Encryption uses ChaCha20-Poly1305. No other ciphers are currently supported. Each message consists of the message length, followed by a random nonce, followed by the encrypted payload. (Previously we did not require length-prefixes because the decoder had full type information, but that information is now obscured by encryption.) I also considered using an implicit incrementing nonce, which would eliminate the overhead of sending random nonces, but that seemed more error prone since you could potentially desynchronize. Since we already used the prepend-nonce pattern for our Twofish encryption, I added helper functions to the
crypto package that are now used by both the Twofish encryption and the renter-host encryption.
Another consequence of encryption is that RPC IDs must be encrypted in a separate payload from the RPC request itself. Otherwise, you wouldn't know which RPC you were processing until you had decrypted the entire payload, which means the host would have to permit any payload to be as large as the maximum size of the largest potential payload, i.e. at least 4 MiB.
This means we now have three different types of objects sent in the RPC protocol: IDs, requests, and responses.

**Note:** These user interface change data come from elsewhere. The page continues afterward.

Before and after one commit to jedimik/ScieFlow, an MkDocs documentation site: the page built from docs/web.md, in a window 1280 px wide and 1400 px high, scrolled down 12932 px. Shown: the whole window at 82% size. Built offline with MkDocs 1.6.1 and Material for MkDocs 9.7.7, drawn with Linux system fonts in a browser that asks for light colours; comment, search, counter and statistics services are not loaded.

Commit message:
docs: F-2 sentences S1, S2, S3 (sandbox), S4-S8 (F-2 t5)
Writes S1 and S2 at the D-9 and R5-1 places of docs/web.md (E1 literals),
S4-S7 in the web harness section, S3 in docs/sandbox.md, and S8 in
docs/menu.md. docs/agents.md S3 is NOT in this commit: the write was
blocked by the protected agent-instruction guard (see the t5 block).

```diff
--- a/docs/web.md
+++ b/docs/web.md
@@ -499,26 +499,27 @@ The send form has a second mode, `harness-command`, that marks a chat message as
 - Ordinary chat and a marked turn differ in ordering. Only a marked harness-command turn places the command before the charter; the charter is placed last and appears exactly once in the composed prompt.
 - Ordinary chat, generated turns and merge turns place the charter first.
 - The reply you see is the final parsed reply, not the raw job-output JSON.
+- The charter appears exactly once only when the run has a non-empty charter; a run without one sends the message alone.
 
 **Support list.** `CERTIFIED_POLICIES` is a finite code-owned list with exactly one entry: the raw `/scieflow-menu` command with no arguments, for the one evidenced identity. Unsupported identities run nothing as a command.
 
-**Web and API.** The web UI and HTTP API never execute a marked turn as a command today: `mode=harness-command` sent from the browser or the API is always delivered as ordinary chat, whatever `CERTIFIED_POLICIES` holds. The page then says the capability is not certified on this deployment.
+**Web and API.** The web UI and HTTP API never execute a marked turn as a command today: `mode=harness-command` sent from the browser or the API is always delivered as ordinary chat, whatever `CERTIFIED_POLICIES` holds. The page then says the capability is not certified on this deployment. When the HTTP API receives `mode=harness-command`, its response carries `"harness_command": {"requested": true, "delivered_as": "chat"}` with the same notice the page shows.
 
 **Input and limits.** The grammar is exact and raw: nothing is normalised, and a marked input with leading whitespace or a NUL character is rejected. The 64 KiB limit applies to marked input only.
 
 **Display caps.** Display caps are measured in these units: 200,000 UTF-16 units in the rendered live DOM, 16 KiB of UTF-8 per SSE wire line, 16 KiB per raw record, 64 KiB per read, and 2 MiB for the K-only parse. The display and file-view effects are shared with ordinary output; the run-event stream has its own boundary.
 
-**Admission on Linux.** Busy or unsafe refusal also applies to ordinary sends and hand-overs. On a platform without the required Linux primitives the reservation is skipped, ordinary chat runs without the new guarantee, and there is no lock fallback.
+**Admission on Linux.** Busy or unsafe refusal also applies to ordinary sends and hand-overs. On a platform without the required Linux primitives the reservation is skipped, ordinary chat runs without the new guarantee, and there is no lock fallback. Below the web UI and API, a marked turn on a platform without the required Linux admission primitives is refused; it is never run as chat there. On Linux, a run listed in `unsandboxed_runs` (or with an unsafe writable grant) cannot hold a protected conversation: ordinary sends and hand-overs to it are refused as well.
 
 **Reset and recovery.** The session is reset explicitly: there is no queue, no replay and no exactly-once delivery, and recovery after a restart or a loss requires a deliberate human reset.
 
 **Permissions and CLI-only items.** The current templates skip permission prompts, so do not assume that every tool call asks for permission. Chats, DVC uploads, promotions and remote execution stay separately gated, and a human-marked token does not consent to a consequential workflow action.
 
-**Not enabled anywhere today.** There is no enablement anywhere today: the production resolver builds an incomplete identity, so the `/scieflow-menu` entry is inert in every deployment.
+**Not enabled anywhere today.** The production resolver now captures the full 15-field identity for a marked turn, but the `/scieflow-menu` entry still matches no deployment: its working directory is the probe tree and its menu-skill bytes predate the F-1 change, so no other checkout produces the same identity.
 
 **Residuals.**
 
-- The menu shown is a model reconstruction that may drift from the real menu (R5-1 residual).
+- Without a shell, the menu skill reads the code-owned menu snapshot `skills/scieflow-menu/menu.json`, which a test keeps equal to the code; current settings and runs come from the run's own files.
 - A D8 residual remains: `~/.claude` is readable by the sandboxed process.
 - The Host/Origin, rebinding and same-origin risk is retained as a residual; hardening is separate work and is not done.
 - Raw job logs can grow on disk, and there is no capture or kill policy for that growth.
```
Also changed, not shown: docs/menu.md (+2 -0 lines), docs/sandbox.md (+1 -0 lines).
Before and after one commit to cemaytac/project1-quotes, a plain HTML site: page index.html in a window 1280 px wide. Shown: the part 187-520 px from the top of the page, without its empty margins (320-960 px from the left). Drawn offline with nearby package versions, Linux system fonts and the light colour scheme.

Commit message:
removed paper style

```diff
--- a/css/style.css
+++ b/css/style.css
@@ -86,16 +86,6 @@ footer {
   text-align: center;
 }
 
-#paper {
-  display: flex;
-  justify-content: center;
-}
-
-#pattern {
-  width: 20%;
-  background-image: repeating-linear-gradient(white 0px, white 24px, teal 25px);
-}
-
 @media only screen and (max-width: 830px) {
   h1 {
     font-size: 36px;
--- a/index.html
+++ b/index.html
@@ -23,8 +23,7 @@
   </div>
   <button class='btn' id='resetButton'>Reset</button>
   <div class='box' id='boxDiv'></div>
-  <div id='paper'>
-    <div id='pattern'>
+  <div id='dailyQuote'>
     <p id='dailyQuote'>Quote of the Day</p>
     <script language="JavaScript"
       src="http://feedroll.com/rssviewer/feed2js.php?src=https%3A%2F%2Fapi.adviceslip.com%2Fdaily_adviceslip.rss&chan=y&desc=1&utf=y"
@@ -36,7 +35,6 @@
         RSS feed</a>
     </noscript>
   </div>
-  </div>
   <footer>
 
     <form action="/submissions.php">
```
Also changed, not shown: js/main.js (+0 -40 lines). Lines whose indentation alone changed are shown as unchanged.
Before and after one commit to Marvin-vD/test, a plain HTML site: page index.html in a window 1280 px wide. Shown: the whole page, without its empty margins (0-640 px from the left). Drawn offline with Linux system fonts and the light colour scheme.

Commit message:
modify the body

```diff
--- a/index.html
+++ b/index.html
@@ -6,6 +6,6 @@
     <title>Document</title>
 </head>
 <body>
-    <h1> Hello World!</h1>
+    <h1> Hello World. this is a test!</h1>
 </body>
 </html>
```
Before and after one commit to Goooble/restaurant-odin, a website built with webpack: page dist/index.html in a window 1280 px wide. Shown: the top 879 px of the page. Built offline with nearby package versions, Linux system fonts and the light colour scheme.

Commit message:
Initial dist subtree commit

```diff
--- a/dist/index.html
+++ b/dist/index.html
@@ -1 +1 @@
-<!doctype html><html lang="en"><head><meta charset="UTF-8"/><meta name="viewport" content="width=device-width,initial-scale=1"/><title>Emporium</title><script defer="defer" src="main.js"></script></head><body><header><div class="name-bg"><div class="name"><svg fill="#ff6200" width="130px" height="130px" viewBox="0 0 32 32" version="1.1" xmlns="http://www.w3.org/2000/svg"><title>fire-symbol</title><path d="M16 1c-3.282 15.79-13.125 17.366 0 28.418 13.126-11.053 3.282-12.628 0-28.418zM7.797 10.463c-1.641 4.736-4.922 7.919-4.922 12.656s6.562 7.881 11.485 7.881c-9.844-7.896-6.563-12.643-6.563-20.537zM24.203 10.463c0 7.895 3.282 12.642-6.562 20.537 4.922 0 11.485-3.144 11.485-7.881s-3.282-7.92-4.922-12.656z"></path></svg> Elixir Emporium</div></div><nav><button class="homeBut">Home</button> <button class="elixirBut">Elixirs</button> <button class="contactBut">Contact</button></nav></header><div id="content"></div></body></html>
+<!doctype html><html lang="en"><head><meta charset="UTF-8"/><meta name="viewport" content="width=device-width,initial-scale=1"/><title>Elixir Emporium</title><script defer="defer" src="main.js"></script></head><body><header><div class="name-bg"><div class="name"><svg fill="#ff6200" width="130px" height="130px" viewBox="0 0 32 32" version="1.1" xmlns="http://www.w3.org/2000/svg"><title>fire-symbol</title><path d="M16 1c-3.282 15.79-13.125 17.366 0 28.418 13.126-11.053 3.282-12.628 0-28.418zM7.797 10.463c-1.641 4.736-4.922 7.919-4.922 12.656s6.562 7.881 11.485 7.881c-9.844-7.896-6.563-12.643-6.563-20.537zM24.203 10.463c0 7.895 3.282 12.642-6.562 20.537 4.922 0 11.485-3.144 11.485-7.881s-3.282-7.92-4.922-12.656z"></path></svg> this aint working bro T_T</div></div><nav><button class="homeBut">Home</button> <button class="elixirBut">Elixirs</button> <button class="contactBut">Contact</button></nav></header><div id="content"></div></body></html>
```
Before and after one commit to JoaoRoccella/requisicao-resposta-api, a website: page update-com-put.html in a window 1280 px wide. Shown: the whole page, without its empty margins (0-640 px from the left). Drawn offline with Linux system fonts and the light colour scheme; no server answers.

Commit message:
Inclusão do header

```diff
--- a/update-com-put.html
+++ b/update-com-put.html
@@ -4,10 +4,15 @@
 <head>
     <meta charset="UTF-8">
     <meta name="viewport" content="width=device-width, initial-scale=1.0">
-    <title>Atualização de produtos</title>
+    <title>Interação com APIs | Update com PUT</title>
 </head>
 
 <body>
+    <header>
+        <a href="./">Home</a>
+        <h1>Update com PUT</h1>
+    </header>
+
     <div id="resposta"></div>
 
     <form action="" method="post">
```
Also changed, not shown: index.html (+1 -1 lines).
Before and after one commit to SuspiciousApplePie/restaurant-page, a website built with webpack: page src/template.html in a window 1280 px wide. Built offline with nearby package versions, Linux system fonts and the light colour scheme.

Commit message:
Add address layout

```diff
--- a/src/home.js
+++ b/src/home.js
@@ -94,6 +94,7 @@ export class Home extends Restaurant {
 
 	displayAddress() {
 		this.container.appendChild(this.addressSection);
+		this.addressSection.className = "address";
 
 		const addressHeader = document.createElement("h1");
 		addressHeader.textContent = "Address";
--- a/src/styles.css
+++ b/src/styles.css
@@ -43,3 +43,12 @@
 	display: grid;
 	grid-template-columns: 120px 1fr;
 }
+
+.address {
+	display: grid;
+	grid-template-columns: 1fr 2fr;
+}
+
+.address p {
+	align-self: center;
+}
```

I have added helper functions for each of these to the renter, host, and modules packages. I also added an
rpcSession type to the host that tracks all of the session-specific data; this type is then passed to each RPC handler function instead of separately passing the
I also refactored the renter's
RenewContract functions to use the
Session type. Those functions were already duplicating lots of
Session code, and adding encryption would just make it even more of a headache, so I copied Chris' code from !3362 (merged) to allow the creation of sessions without an existing contract. This should prevent merge conflicts down the line.
There is definitely room for improvement here wrt performance. Specifically, we're re-allocating every time we encrypt or decrypt, which is gross for large payloads like upload/download. We're also double-encrypting sector data; as I recall, the jury is still out on whether that's something we're comfortable with. To that end, I added a ChaCha20-Poly1035 benchmark to see how fast it is. On my machine, it runs at about 1700 MB/s, so encrypting a whole 4 MiB sector only takes 2ms, as long as you do it without reallocating. (With reallocating, it takes 3ms, but that could just be a consequence of the benchmark generating tons of allocs in a short timeframe, which doesn't match real-world behavior.) For a normal-sized RPC request or response (est 1024 bytes), encryption adds about 700ns of overhead. My feeling is that this is fast enough that we don't need to worry about the overhead, although we will want to return at some point to eliminate the excess allocations.